AIM OF THE TASK —
Search the data for the string "York", and report each line where it is found.

(Data records)
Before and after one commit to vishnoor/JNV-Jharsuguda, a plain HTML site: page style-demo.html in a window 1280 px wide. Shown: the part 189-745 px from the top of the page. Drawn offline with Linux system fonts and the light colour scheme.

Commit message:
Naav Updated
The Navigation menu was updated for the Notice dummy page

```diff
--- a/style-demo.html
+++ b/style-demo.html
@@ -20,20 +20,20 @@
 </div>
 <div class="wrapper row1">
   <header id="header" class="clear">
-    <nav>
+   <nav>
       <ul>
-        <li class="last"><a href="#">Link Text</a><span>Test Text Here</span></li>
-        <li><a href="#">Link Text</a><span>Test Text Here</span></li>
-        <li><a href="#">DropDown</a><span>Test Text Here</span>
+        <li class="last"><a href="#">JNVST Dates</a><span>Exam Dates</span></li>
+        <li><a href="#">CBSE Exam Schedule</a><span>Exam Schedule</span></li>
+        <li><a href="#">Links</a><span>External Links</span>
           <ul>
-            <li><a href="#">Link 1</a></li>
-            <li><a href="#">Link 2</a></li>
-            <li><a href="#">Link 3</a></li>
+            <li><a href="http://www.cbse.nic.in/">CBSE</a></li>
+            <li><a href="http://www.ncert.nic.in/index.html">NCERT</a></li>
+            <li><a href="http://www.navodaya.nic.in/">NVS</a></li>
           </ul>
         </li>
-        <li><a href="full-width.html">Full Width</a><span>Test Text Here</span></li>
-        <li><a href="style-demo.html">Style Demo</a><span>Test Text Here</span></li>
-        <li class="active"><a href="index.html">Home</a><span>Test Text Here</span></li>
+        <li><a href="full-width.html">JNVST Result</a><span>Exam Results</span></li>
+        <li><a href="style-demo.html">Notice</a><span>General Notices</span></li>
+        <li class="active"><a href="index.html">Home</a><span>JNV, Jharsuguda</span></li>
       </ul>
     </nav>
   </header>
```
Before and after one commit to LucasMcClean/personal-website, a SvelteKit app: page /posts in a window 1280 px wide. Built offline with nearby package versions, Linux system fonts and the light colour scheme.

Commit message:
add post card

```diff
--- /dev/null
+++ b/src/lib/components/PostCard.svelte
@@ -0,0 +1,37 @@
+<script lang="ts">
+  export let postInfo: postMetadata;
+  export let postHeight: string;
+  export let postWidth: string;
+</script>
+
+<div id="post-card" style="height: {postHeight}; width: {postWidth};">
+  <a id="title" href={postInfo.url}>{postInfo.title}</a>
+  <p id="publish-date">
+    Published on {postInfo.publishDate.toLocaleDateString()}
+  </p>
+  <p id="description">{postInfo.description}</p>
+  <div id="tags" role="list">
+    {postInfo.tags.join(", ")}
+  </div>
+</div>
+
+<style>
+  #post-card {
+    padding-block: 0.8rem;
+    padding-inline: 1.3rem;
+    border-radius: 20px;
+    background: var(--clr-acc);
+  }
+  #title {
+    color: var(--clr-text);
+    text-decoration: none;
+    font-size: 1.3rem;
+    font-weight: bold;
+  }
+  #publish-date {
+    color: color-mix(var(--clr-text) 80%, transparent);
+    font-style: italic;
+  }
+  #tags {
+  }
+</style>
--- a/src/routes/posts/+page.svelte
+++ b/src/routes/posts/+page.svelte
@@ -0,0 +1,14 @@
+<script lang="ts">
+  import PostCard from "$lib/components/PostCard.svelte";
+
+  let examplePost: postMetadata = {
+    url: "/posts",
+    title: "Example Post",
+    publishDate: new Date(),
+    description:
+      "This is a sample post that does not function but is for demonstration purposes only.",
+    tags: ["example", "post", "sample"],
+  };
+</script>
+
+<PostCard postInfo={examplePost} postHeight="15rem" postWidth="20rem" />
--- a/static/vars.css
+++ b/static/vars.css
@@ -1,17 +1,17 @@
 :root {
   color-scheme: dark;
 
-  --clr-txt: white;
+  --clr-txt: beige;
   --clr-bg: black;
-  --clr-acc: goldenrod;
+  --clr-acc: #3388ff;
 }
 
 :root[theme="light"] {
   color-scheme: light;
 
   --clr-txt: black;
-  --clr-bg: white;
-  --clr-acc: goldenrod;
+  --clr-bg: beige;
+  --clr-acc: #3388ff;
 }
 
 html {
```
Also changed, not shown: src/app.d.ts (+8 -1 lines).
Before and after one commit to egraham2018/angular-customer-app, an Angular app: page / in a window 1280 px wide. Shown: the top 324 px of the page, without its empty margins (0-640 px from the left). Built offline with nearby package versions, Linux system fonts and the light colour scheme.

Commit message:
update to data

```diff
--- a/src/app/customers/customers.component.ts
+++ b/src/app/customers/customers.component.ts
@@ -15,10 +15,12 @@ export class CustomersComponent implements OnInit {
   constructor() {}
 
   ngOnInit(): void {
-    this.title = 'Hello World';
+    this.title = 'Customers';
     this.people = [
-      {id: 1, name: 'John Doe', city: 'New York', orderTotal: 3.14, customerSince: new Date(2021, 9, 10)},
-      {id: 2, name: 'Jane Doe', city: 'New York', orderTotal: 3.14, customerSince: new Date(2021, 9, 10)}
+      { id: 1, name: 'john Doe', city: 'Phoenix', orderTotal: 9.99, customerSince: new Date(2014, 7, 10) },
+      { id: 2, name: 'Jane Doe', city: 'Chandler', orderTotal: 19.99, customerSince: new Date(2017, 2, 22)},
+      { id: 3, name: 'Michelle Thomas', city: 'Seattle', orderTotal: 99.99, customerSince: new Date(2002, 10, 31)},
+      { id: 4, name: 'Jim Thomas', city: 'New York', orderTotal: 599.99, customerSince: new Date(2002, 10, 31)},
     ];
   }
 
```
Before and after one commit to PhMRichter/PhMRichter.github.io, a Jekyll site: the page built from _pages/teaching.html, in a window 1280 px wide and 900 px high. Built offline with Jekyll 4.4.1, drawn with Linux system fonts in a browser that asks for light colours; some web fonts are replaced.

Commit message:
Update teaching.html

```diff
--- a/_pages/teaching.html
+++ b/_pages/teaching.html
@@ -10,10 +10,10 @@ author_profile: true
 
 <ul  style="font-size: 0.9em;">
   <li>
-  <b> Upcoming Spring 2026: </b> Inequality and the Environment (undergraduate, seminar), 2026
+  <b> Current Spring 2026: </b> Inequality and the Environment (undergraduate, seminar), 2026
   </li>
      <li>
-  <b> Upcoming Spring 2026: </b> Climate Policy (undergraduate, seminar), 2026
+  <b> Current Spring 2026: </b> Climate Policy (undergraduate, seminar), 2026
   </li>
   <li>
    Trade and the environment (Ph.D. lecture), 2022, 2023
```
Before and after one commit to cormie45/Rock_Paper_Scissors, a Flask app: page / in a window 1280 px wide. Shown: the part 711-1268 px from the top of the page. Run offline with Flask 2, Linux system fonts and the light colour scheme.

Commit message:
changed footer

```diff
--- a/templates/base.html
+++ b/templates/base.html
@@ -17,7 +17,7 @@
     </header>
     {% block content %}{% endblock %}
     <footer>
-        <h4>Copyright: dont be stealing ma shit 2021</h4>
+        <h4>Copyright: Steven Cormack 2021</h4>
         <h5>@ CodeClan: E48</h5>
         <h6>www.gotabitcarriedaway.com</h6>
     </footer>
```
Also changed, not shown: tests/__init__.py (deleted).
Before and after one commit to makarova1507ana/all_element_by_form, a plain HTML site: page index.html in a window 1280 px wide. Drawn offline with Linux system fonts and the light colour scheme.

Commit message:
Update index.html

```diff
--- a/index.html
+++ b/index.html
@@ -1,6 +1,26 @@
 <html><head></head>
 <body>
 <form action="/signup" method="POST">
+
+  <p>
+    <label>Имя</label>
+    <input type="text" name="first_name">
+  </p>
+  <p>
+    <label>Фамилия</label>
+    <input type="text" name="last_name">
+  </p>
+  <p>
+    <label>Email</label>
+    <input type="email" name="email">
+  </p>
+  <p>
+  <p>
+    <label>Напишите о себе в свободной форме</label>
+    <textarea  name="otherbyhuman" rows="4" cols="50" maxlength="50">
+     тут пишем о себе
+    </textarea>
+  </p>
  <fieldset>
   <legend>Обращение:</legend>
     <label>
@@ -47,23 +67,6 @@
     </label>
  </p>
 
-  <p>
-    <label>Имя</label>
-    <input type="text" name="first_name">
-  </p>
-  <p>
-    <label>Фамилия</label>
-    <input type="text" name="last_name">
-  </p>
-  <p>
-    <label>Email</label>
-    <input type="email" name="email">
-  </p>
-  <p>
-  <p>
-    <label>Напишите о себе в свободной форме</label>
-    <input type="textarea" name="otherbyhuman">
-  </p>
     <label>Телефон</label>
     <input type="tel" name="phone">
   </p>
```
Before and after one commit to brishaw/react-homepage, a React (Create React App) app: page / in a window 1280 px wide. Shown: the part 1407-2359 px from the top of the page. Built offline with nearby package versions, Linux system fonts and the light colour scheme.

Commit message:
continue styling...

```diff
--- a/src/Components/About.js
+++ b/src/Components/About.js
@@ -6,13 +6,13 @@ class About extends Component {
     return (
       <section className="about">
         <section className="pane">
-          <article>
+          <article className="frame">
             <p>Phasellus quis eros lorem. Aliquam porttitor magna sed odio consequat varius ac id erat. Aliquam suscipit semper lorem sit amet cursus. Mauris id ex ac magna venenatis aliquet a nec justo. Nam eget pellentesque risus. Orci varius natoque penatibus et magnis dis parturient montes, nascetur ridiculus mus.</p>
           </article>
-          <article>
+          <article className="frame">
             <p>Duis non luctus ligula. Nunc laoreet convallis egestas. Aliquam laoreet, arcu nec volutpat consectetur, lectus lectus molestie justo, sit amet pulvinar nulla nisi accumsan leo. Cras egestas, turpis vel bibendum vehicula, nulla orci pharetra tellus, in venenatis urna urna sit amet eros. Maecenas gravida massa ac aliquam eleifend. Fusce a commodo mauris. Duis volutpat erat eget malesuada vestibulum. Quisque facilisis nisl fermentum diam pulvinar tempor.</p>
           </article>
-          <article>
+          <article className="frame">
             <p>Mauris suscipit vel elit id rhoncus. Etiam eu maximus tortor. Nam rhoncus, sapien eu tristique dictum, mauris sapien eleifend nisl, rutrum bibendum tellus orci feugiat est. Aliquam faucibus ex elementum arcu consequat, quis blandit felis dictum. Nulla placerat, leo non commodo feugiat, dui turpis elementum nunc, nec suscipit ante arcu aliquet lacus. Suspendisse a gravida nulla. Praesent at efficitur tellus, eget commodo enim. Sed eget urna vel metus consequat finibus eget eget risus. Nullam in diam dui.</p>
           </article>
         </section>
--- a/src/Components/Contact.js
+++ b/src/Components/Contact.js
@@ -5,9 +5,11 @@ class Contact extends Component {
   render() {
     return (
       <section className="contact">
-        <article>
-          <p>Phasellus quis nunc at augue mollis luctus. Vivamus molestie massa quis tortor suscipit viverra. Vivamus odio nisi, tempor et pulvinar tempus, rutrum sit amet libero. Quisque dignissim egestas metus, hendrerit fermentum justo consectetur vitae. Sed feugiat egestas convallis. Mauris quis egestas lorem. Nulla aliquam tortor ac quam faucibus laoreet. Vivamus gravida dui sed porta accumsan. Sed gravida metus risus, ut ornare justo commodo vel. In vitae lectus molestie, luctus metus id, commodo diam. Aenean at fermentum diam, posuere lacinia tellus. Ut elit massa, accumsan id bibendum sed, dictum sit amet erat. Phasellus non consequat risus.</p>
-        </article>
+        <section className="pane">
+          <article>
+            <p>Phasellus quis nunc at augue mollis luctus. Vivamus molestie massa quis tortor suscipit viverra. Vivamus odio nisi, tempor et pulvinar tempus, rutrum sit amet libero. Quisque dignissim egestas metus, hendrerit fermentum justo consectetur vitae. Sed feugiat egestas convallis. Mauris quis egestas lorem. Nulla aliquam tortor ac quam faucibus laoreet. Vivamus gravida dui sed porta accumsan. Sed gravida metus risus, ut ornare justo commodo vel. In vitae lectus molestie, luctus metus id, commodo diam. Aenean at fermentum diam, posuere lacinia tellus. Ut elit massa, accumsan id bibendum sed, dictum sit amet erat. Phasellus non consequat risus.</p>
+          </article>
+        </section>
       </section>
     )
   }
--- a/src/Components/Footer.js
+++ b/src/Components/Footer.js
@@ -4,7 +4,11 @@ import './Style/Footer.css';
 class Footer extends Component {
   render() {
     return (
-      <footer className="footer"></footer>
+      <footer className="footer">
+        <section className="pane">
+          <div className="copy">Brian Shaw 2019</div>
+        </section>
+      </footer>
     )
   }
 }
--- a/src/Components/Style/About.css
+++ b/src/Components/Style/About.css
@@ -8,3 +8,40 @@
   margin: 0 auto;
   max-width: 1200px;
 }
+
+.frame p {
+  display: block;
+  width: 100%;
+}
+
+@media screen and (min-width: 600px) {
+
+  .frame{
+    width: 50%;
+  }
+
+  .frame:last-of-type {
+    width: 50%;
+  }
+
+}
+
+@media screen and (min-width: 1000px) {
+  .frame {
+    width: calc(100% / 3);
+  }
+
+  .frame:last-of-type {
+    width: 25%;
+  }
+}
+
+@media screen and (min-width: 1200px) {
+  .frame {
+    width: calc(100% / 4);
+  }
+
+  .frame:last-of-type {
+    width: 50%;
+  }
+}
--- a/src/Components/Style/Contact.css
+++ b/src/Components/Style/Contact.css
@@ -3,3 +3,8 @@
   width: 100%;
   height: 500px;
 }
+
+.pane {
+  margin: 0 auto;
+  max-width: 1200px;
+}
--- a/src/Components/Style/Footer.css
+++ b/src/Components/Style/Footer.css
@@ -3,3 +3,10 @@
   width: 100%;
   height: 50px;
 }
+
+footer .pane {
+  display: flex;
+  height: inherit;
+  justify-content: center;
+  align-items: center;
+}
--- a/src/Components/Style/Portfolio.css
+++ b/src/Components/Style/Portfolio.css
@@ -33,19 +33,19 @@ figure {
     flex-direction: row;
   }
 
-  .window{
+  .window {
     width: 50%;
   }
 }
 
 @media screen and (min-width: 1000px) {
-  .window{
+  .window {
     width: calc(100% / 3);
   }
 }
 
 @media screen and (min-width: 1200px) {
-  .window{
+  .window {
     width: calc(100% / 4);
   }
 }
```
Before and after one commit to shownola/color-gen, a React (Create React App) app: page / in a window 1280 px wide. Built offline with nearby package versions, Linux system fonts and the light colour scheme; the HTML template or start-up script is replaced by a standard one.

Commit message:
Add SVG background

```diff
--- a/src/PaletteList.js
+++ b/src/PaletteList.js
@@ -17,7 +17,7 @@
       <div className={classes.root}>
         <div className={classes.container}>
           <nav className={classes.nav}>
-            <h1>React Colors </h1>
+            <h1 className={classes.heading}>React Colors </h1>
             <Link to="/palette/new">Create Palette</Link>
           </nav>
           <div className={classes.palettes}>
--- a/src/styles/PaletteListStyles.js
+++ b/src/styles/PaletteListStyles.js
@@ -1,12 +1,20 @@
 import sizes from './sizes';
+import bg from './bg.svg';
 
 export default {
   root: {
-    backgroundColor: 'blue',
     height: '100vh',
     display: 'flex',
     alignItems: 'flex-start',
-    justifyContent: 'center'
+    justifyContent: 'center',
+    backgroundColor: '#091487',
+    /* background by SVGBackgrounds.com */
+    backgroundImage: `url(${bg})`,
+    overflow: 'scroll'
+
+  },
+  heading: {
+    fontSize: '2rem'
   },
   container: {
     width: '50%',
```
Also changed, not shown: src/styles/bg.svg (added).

RESPONSE —
-      {id: 1, name: 'John Doe', city: 'New York', orderTotal: 3.14, customerSince: new Date(2021, 9, 10)},
-      {id: 2, name: 'Jane Doe', city: 'New York', orderTotal: 3.14, customerSince: new Date(2021, 9, 10)}
+      { id: 4, name: 'Jim Thomas', city: 'New York', orderTotal: 599.99, customerSince: new Date(2002, 10, 31)},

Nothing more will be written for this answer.